As with anything in miniature, the original Colossal Cafe was beloved for its tiny stature. But you can only get so far on cute. Even a beauty queen needs a few brains in order to pass. So it was darling, yes, but it was quality too, where every little thing was made from scratch, the flappers were a yeasty departure from kids's-stuff flapjacks, and the owner was also the feisty short-order cook who treated every egg like it was laid by the golden hen. 

A community gathering space, a modern day diner, a wee institution. 

But just like anything diminutive yet beloved, it grew up big and multiplied, and now there are three. The newest incarnation on Grand Avenue looks nothing at all like its tight-quartered cousin, and more like an all-American, any city cafe, with sunshine streaming through the paned windows and an exposed tin ceiling offering echo for the silverware-banging kid, now serving not just breakfast classics but craft beer and Cubanos, cold press coffee, and house-smoked trout. 

But bigger doesn't necessarily — and often doesn't — mean better. What's it like? 

The newest incarnation (they also have a beloved second outpost in the St. Anthony Park neighborhood) occupies a space in the bustling neighborhood that needs a place just like it. Where dusty guys in construction gear can stop off for a meatloaf sandwich and a cold one, where old-timers can get the all important 11 a.m. half sandwich and soup, where the side on every plate is a wedge of orange and a tangle of gnarly grapes and that's just the way it is and no one would dream of expecting any other thing. 

The flappers (the house specialty yeasty pancake) weren't quite as precisely cooked as we remember them from the original CC, when Bess Giannakakis ran the original space, and the stoves, on East 42nd. (Giannakakis sold to John and Elizabeth Tinucci in 2010.) But still, they make an intriguing, almost continental breakfast sandwich wrapper that's a refreshing modification from English Muffin or dry toast. But that's where any modernity stops. The rest is a slightly overcooked scrambler, some bits of bacon, melty cheddar, and the reliable fruit.  And you know? It ain't bad, nor was the salad, more crouton than lettuce, bringing to mind the side salad you get as almost an afterthought with your steak and potato.
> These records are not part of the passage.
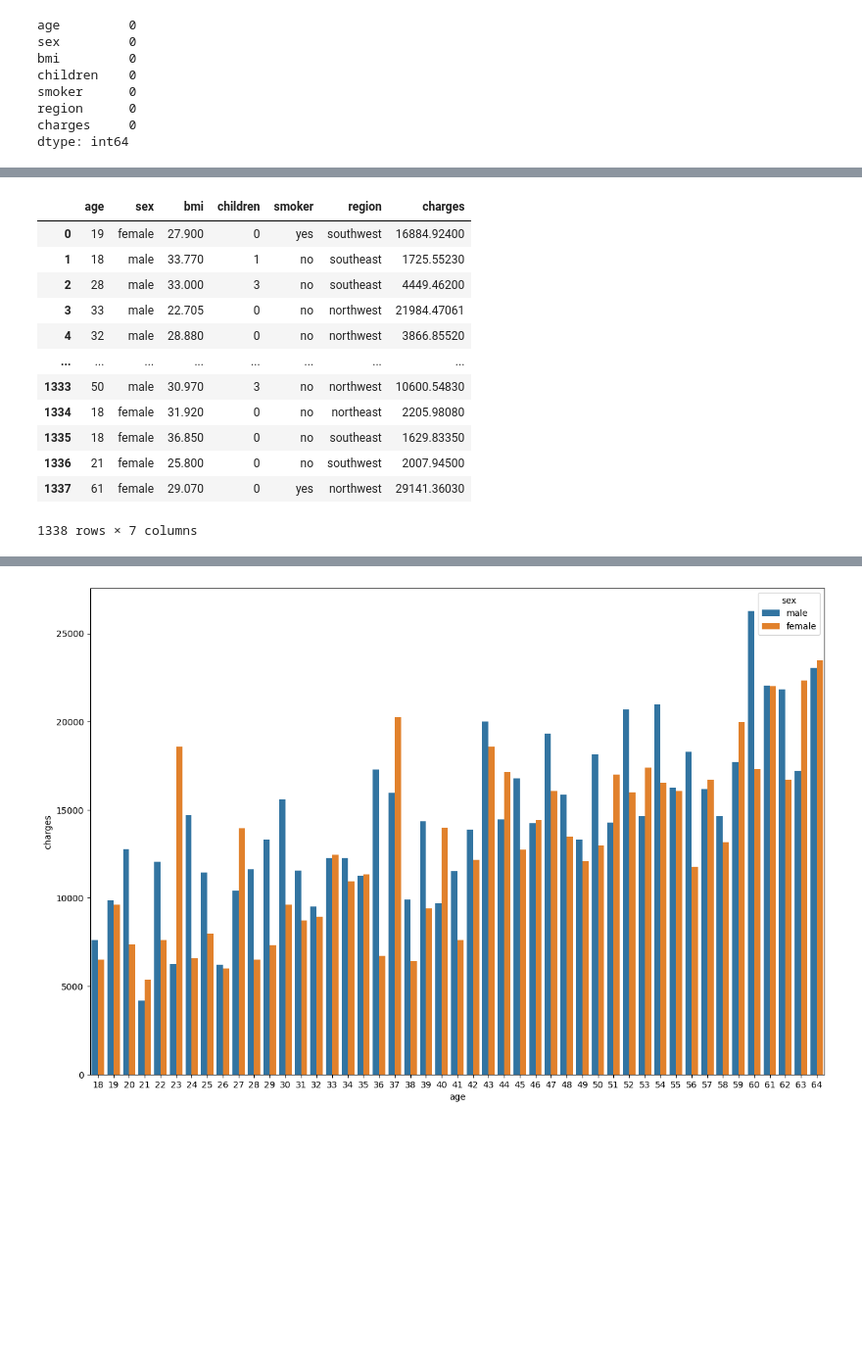
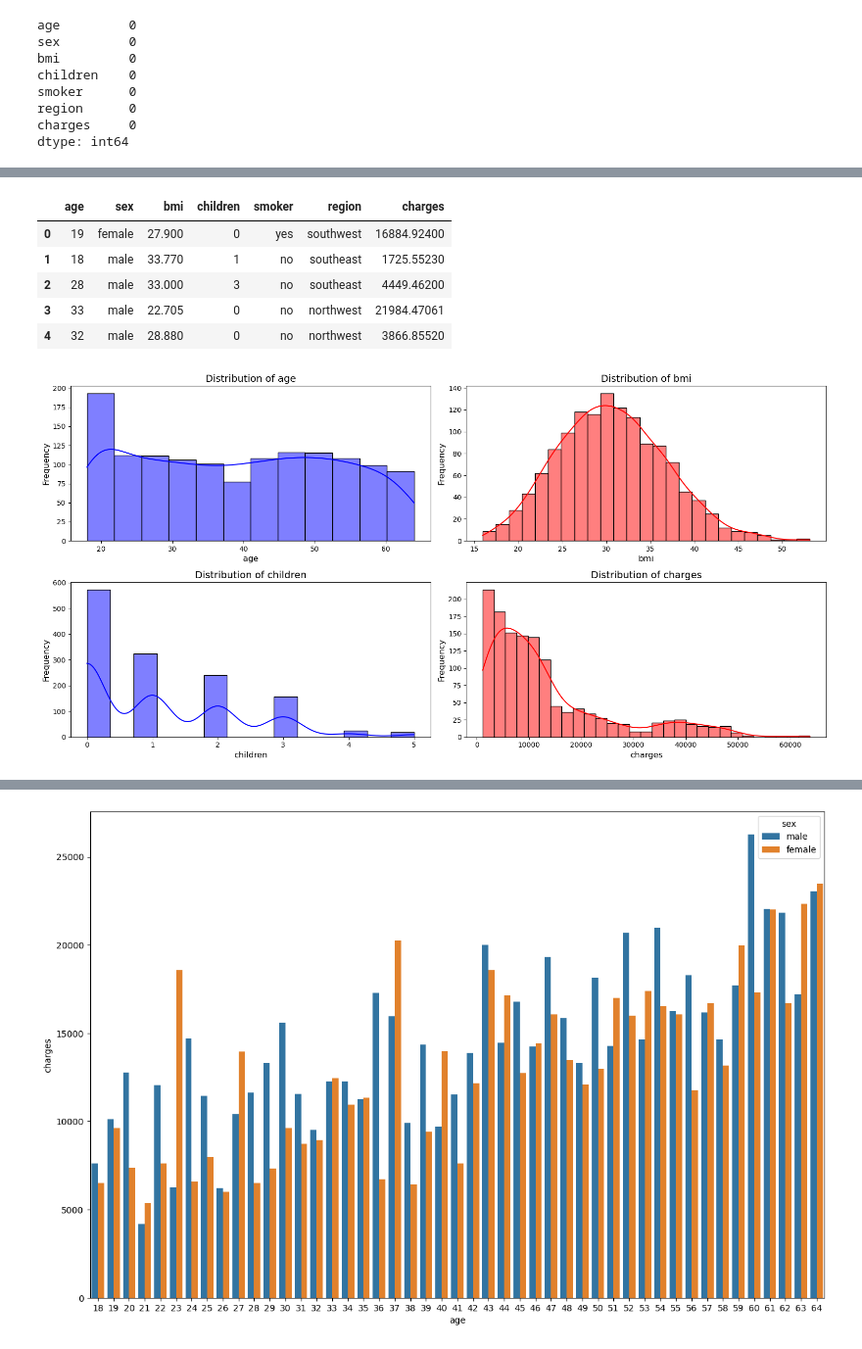
Before and after one commit to Kamuthuj/health-insurance-regression., a Jupyter notebook: analysis.ipynb, the cells around one changed output, grey strips where cells are left out. Shown at 98% size. Drawn from its saved outputs; the diff is of its cells as text; code cells hidden in the pictures; blank space fills up the shorter version.

```diff
--- a/analysis.ipynb
+++ b/analysis.ipynb
@@ -41,0 +61,2 @@ dtype: int64
+# %%
+df.drop_duplicates(inplace=True)
@@ -82,16 +87,27 @@ Text(0.5, 1.0, 'Feature correlation matrix.')
 # %%
-df
+df.head()
 # %% [output]
 |  | age | sex | bmi | children | smoker | region | charges |
 | 0 | 19 | female | 27.900 | 0 | yes | southwest | 16884.92400 |
 | 1 | 18 | male | 33.770 | 1 | no | southeast | 1725.55230 |
 | 2 | 28 | male | 33.000 | 3 | no | southeast | 4449.46200 |
 | 3 | 33 | male | 22.705 | 0 | no | northwest | 21984.47061 |
 | 4 | 32 | male | 28.880 | 0 | no | northwest | 3866.85520 |
-| ... | ... | ... | ... | ... | ... | ... | ... |
-| 1333 | 50 | male | 30.970 | 3 | no | northwest | 10600.54830 |
-| 1334 | 18 | female | 31.920 | 0 | no | northeast | 2205.98080 |
-| 1335 | 18 | female | 36.850 | 0 | no | southeast | 1629.83350 |
-| 1336 | 21 | female | 25.800 | 0 | no | southwest | 2007.94500 |
-| 1337 | 61 | female | 29.070 | 0 | yes | northwest | 29141.36030 |
-1338 rows × 7 columns
+# %%
+
+plt.figure(figsize=(16, 8))
+plt.subplots_adjust(hspace=0.4, wspace=0.4)
+
+columns = [("age", "blue"), ("bmi", "red"), ("children", "blue"), ("charges", "red")]
+
+for i, (col, color) in enumerate(columns, 1):
+    plt.subplot(2, 2, i)
+    sns.histplot(data=df, x=col, kde=True, color=color)
+    plt.title(f"Distribution of {col}", fontsize=14)
+    plt.xlabel(col, fontsize=12)
+    plt.ylabel("Frequency", fontsize=12)
+
+plt.tight_layout()
+plt.show()
+# %% [output]
+[figure, added]
```
Also changed, not shown: parts of 47 cells of this notebook.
This is a meal to have over the business lunch, the dinner to have quickly before the movie, the  place to bring the kids because the silverware banging doesn't bother anyone.  You remember the phrase "Don't live to eat but eat to live"? Yeah, well, that's out. But in that spirit, this is a cafe more about you than it is about itself. Where you go to talk about the film, about how summer's almost over, about the business files, and not about the rye bread or the hand-whipped butter or the house-made chorizo. It's just a cafe, where the servers are quick and efficient and it's their real day job. A pretty good cafe. Not colossal either in reality or even in spirit anymore, but just as big a part of Americana as anything. And who can argue with that?  Colossal Cafe Grand Avenue, now open Three locations